There was a time when I first started out, when I would give anything (within reason) a go. It takes time to discover what materials you enjoy using, the pieces that you enjoy creating and what your style is. I was asked on a few occasions to create handcrafted invitations for friends and family; I didn’t mind – it gave me an opportunity to experiment and I did have some success with it but it isn’t really what I’m all about.Graduation invitations and name cards
Producing several hundred of the same design can be exceedingly monotonous and incredibly time consuming. I don’t advertise this service but when you run a design business, it’s a little hard to avoid and occasionally I get approached by my regular clients if they get wind that I CAN do them.
Journalist and fashionista, Priyanka Gill is one such client. I have been asked several times to produce e-invites for events, private functions and dinners. I was also approached about designing something unique for her daughter’s birthday party. The brief was simple – it must be handcrafted, dimensional, packaged in a box and have a ‘Secret Garden’ theme. I set to work and designed a square layered invite that would feature a dimensional fairy, a fairy garden watermark and garden elements sitting within a layered frame. It would all be tied together with pink satin ribbon embellished with a glittered ‘R’ to represent her daughter’s name.
I created a mock up and sent it to Priyanka. It wasn’t until she approved the design and told me she needed 100 of them that I began to calculate the number of separate elements and processes that would be needed to create it… some 2200 pieces!! Oh my – my Cricut was about to get the workout of its life!
And so it began ….
My process would be simple: die cut or hand cut everything first, decorate the smaller pieces, then assemble, embellish and tie together.

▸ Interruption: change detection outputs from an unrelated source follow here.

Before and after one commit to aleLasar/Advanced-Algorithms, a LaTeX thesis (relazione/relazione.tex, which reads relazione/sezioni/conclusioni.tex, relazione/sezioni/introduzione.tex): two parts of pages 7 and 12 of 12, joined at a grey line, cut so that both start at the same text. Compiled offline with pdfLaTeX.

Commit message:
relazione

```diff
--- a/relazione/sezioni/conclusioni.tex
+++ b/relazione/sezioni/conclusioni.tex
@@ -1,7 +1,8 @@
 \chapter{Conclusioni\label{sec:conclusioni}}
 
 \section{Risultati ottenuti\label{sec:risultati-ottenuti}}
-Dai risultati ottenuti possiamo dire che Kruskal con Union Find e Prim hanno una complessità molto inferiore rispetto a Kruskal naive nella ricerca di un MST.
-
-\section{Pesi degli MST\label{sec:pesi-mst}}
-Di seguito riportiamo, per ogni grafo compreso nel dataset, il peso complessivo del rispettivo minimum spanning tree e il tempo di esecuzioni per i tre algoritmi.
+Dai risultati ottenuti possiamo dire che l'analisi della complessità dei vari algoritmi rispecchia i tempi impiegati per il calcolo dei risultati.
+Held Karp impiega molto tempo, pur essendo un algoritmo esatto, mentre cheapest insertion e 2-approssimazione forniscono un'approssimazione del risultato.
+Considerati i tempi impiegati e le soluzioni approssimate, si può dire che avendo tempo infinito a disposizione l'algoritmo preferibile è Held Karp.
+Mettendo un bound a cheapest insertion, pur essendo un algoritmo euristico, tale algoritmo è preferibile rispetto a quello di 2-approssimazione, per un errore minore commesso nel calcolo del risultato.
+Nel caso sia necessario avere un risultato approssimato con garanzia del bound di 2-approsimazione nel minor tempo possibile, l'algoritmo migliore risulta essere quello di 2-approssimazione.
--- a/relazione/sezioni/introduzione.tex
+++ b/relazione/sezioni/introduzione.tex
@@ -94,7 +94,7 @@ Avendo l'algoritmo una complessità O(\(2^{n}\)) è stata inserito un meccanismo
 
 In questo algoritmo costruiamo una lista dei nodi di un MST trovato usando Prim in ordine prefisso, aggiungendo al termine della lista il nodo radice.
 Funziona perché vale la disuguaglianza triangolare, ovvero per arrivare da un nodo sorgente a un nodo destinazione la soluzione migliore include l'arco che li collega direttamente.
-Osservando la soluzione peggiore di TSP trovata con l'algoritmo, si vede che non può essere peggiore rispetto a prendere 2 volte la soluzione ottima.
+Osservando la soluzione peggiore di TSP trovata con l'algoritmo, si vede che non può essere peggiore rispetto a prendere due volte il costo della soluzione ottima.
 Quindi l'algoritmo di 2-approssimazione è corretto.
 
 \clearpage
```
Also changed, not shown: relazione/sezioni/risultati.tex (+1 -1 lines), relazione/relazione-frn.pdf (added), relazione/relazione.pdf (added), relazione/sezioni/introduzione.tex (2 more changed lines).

Keeping track of all the separate elements was key, luckily I had a stash of old tubs and lids (I knew these would come in handy) which were perfect for the job.
When it came to assembling it all, I had to ensure that each element was placed in the right order in the layers or elements would be unseen behind panels or other elements. I started with the invite front and the brown scalloped panel behind it, on which the fairy would ‘perch’ and the base flower would sit. I also curved the fairy’s wings and sprinkled angel dust on them.
Adding the elements to the base frame would be easy as long as I remained organised and focussed … easier said than done when there are so many tiny pieces.
The front panels are finally decorated
and assembly can begin …
All in all I was really pleased with how they turned out even if they did take forever to craft! They looked amazing sat in pretty white boxes and more importantly, my client was happy.
Most definitely a labour of love.